> **Assigned task**
Leaving out the pictures, please retype each record exactly.

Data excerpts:
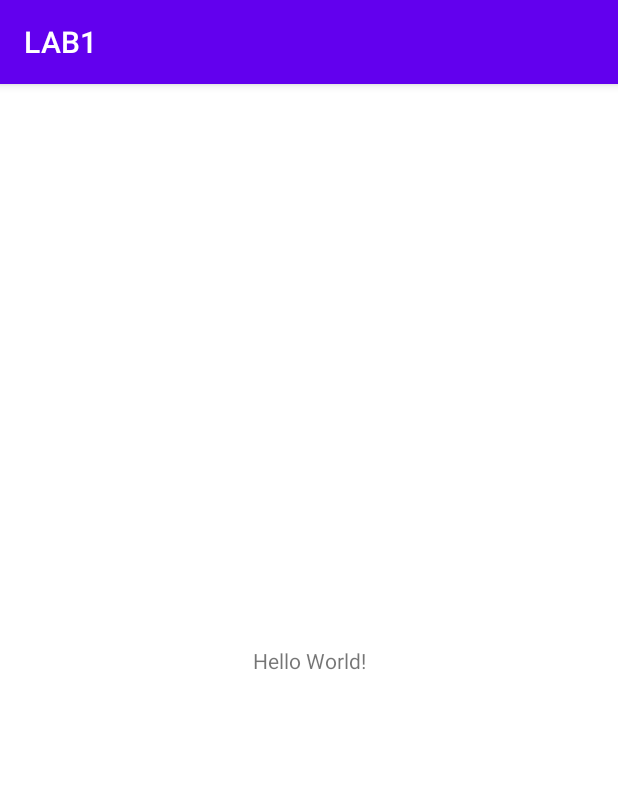
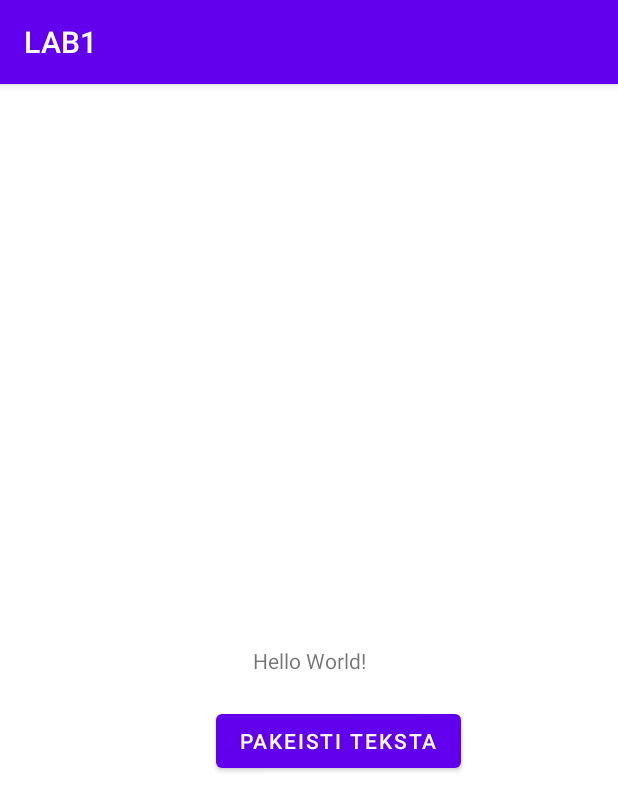
Before and after one commit to Svabas22/LAB1, an Android app: the screen it shows after launch (MainActivity), on a phone screen of 412 x 824 dp. Shown: the top 811 px of the screen. Run offline under Robolectric (Android 15) with nearby library versions, the phone set to English and light mode, and no system bars.

Commit message:
Idetas mygtukas, kuris pakeicia teksta

```diff
--- a/app/src/main/java/com/example/lab1/MainActivity.java
+++ b/app/src/main/java/com/example/lab1/MainActivity.java
@@ -3,12 +3,19 @@ package com.example.lab1;
 import androidx.appcompat.app.AppCompatActivity;
 
 import android.os.Bundle;
+import android.view.View;
+import android.widget.TextView;
 
 public class MainActivity extends AppCompatActivity {
-
+    private TextView txtMain;
     @Override
     protected void onCreate(Bundle savedInstanceState) {
         super.onCreate(savedInstanceState);
         setContentView(R.layout.activity_main);
+        this.txtMain = findViewById(R.id.txtMain);
+    }
+
+    public void btnClick(View view) {
+        this.txtMain.setText("Tekstas pakeistas");
     }
 }
--- a/app/src/main/res/layout/activity_main.xml
+++ b/app/src/main/res/layout/activity_main.xml
@@ -7,6 +7,7 @@
     tools:context=".MainActivity">
 
     <TextView
+        android:id="@+id/txtMain"
         android:layout_width="wrap_content"
         android:layout_height="wrap_content"
         android:text="Hello World!"
@@ -15,4 +16,16 @@
         app:layout_constraintStart_toStartOf="parent"
         app:layout_constraintTop_toTopOf="parent" />
 
+    <Button
+        android:id="@+id/btnChangeText"
+        android:layout_width="wrap_content"
+        android:layout_height="48dp"
+        android:layout_marginStart="144dp"
+        android:layout_marginTop="20dp"
+        android:text="Pakeisti teksta"
+        android:visibility="visible"
+        app:layout_constraintStart_toStartOf="parent"
+        app:layout_constraintTop_toBottomOf="@+id/txtMain"
+        android:onClick="btnClick" />
+
 </androidx.constraintlayout.widget.ConstraintLayout>
```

> **Response to this exercise**
Before and after one commit to Svabas22/LAB1, an Android app: the screen it shows after launch (MainActivity), on a phone screen of 412 x 824 dp. Shown: the top 811 px of the screen. Run offline under Robolectric (Android 15) with nearby library versions, the phone set to English and light mode, and no system bars.

Commit message:
Idetas mygtukas, kuris pakeicia teksta

```diff
--- a/app/src/main/java/com/example/lab1/MainActivity.java
+++ b/app/src/main/java/com/example/lab1/MainActivity.java
@@ -3,12 +3,19 @@ package com.example.lab1;
 import androidx.appcompat.app.AppCompatActivity;
 
 import android.os.Bundle;
+import android.view.View;
+import android.widget.TextView;
 
 public class MainActivity extends AppCompatActivity {
-
+    private TextView txtMain;
     @Override
     protected void onCreate(Bundle savedInstanceState) {
         super.onCreate(savedInstanceState);
         setContentView(R.layout.activity_main);
+        this.txtMain = findViewById(R.id.txtMain);
+    }
+
+    public void btnClick(View view) {
+        this.txtMain.setText("Tekstas pakeistas");
     }
 }
--- a/app/src/main/res/layout/activity_main.xml
+++ b/app/src/main/res/layout/activity_main.xml
@@ -7,6 +7,7 @@
     tools:context=".MainActivity">
 
     <TextView
+        android:id="@+id/txtMain"
         android:layout_width="wrap_content"
         android:layout_height="wrap_content"
         android:text="Hello World!"
@@ -15,4 +16,16 @@
         app:layout_constraintStart_toStartOf="parent"
         app:layout_constraintTop_toTopOf="parent" />
 
+    <Button
+        android:id="@+id/btnChangeText"
+        android:layout_width="wrap_content"
+        android:layout_height="48dp"
+        android:layout_marginStart="144dp"
+        android:layout_marginTop="20dp"
+        android:text="Pakeisti teksta"
+        android:visibility="visible"
+        app:layout_constraintStart_toStartOf="parent"
+        app:layout_constraintTop_toBottomOf="@+id/txtMain"
+        android:onClick="btnClick" />
+
 </androidx.constraintlayout.widget.ConstraintLayout>
```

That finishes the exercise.